The styles for the hamburger bars are simple but effective, we start by adding a transition delay to ‘.bars’ which applies to all 3 and then move to individually styling each bar. The first bar takes a transform which moves it down 7px and rotates it 45 degrees. The second bar gets hidden by an opacity set to 0. And last but not least the third bar gives given the same styles applied as the first but swapped to negative, it’s moved up by -7px and rotated -45 degrees. All 4 style declarations are below for you to see.

If you’ve followed this tutorial through you should now have a fully functional nav bar that’ll work and look great on both mobile and desktops. We will shortly be adding a demo page where you can interact and dissect it if you curious about anything… Enjoy!

Luke

New Southern HR Website

“A big thankyou to Mike and the team for giving me a brand new website www.southernhr.co.uk with a minimum of fuss but great care and attention to detail. From a very vague and short brief they have more than met my needs. Thanks David Miles”

southern-hr-website-portsmouth

As part of the package we included a free logo design and some branding, all in all this was a fun site to develop – thanks for choosing Tidy Design.

New Solent Fire Website

A few weeks ago Solent Fire contact us to discuss their website, it was pretty dated and required a complete re-design. Working with Solent Fire we put together a couple of design concepts, these soon evolved into the new website, please see below:

solent-fire-services

solent-fire-services-02

We hope you like the look and feel of SolentFire.co.uk, Tidy Design is delighted with the end result. We are now discussing the next phase of website development, please stay tuned…

solent-fire-services-03
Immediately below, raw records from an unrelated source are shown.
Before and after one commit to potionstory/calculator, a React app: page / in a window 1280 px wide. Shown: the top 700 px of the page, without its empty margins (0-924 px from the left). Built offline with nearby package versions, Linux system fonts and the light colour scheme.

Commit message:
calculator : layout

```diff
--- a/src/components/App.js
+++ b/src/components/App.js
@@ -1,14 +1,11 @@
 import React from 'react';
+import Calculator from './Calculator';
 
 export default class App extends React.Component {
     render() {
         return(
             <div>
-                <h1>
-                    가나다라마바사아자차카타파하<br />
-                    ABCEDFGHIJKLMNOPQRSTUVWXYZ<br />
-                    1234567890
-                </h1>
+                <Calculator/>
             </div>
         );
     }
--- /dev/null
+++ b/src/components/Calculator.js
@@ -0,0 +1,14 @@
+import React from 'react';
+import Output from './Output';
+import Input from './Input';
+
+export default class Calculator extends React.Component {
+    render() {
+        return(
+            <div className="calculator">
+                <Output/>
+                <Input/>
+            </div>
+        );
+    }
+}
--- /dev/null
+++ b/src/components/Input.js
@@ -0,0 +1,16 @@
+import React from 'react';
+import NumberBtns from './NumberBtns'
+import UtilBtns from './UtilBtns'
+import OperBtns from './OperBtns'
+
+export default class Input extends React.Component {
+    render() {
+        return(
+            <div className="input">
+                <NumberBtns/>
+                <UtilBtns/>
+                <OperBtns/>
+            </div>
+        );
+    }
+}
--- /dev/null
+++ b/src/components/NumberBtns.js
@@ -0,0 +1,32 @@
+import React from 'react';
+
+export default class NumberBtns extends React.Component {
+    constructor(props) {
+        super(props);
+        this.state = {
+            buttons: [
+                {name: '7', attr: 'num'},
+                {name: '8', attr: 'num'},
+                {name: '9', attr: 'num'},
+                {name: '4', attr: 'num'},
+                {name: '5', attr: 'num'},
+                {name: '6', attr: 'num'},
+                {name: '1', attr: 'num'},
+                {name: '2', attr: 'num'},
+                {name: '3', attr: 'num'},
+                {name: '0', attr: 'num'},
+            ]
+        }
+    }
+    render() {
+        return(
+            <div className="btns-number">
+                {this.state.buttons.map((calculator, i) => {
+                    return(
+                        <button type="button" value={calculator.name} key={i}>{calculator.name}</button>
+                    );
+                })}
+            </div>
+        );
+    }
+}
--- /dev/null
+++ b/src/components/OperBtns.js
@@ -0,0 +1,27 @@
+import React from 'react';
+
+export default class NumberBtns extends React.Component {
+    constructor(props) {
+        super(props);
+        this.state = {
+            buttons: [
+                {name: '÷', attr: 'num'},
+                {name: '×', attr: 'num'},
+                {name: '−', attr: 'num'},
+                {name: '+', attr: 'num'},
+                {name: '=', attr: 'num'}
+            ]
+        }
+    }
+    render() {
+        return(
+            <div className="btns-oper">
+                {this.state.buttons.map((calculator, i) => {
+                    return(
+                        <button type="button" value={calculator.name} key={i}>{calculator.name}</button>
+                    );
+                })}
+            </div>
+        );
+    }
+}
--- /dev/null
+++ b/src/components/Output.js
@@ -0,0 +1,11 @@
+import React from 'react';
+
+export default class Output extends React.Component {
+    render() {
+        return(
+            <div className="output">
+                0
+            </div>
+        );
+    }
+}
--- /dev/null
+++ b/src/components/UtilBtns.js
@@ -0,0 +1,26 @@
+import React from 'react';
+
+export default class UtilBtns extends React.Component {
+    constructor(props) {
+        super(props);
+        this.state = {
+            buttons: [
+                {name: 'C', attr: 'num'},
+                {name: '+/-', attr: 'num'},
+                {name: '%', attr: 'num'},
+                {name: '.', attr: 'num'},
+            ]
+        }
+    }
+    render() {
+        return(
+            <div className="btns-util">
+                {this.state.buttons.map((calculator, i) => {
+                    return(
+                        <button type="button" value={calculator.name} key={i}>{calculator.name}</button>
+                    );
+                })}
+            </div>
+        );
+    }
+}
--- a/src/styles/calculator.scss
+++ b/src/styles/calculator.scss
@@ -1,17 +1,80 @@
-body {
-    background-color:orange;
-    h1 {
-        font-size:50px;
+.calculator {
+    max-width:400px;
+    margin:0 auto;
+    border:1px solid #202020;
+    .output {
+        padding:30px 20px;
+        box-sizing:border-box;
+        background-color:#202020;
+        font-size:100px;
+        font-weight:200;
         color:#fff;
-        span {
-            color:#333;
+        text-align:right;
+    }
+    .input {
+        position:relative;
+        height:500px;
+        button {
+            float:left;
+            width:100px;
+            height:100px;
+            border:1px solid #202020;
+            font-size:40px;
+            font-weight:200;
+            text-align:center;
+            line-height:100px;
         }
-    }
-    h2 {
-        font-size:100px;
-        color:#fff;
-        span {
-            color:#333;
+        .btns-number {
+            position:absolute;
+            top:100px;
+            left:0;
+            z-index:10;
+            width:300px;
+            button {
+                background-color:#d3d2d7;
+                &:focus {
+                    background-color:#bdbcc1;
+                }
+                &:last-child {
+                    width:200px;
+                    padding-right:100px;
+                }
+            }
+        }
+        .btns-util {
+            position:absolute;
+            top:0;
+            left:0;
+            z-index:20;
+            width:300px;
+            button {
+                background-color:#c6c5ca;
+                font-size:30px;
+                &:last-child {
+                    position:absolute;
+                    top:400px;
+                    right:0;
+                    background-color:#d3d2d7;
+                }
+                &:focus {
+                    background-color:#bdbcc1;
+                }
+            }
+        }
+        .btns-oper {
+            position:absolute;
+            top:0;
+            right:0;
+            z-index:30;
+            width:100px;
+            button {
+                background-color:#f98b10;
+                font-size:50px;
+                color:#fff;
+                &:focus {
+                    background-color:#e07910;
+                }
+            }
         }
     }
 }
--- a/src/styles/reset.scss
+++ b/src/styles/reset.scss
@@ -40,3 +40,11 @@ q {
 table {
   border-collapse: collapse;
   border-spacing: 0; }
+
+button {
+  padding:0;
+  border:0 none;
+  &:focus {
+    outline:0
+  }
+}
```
Finally, it was great to receive such positive feedback from Solent Fire on this project, thank you so much for choosing Tidy Design.